Exercise goal. Some lines below hold "plans". Pick them out and copy them.

Material supplied.
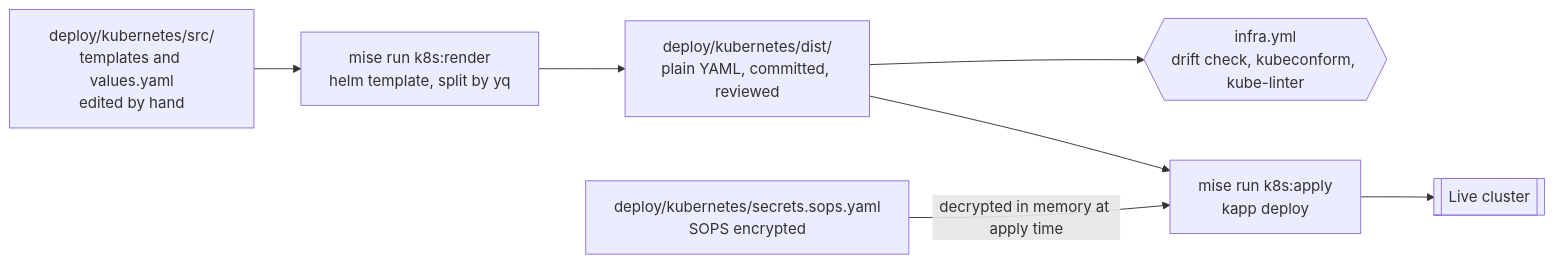
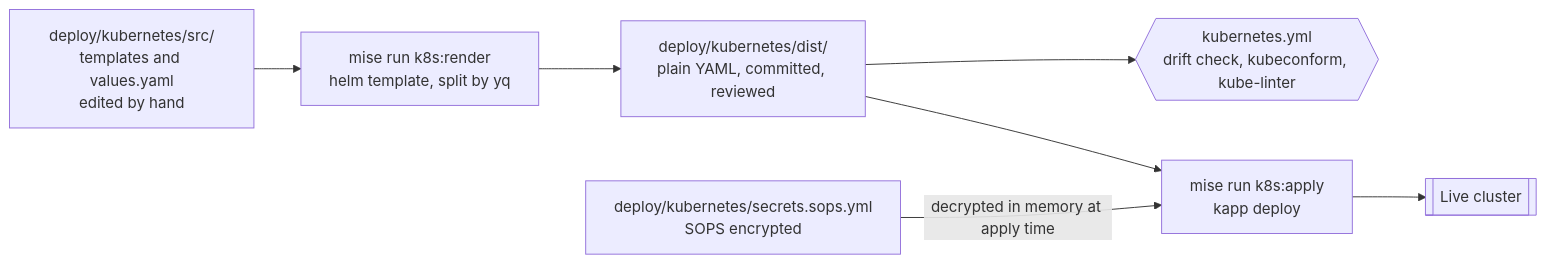
The second of 2 diagrams in infra-plans/KANAE_INFRA_PLAN.md (UCMercedACM/kanae), drawn with Mermaid before and after one commit. The commit also changed other lines of this file and 4 other files, not shown here.

````diff
--- a/infra-plans/KANAE_INFRA_PLAN.md
+++ b/infra-plans/KANAE_INFRA_PLAN.md
@@ -165,14 +165,14 @@
 ```mermaid
 flowchart LR
     chart["deploy/kubernetes/src/<br/>templates and values.yaml<br/>edited by hand"]
-    enc["deploy/kubernetes/secrets.sops.yaml<br/>SOPS encrypted"]
+    enc["deploy/kubernetes/secrets.sops.yml<br/>SOPS encrypted"]
     render["mise run k8s:render<br/>helm template, split by yq"]
     k8s["deploy/kubernetes/dist/<br/>plain YAML, committed, reviewed"]
-    ci{{"infra.yml<br/>drift check, kubeconform, kube-linter"}}
+    ci{{"kubernetes.yml<br/>drift check, kubeconform, kube-linter"}}
     apply["mise run k8s:apply<br/>kapp deploy"]
     live[["Live cluster"]]
 
     chart --> render --> k8s --> apply --> live
     k8s --> ci
     enc -->|decrypted in memory at apply time| apply
 ```
````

Output.
The second of 2 diagrams in infra-plans/KANAE_INFRA_PLAN.md (UCMercedACM/kanae), drawn with Mermaid before and after one commit. The commit also changed other lines of this file and 4 other files, not shown here.
--- a/infra-plans/KANAE_INFRA_PLAN.md
+++ b/infra-plans/KANAE_INFRA_PLAN.md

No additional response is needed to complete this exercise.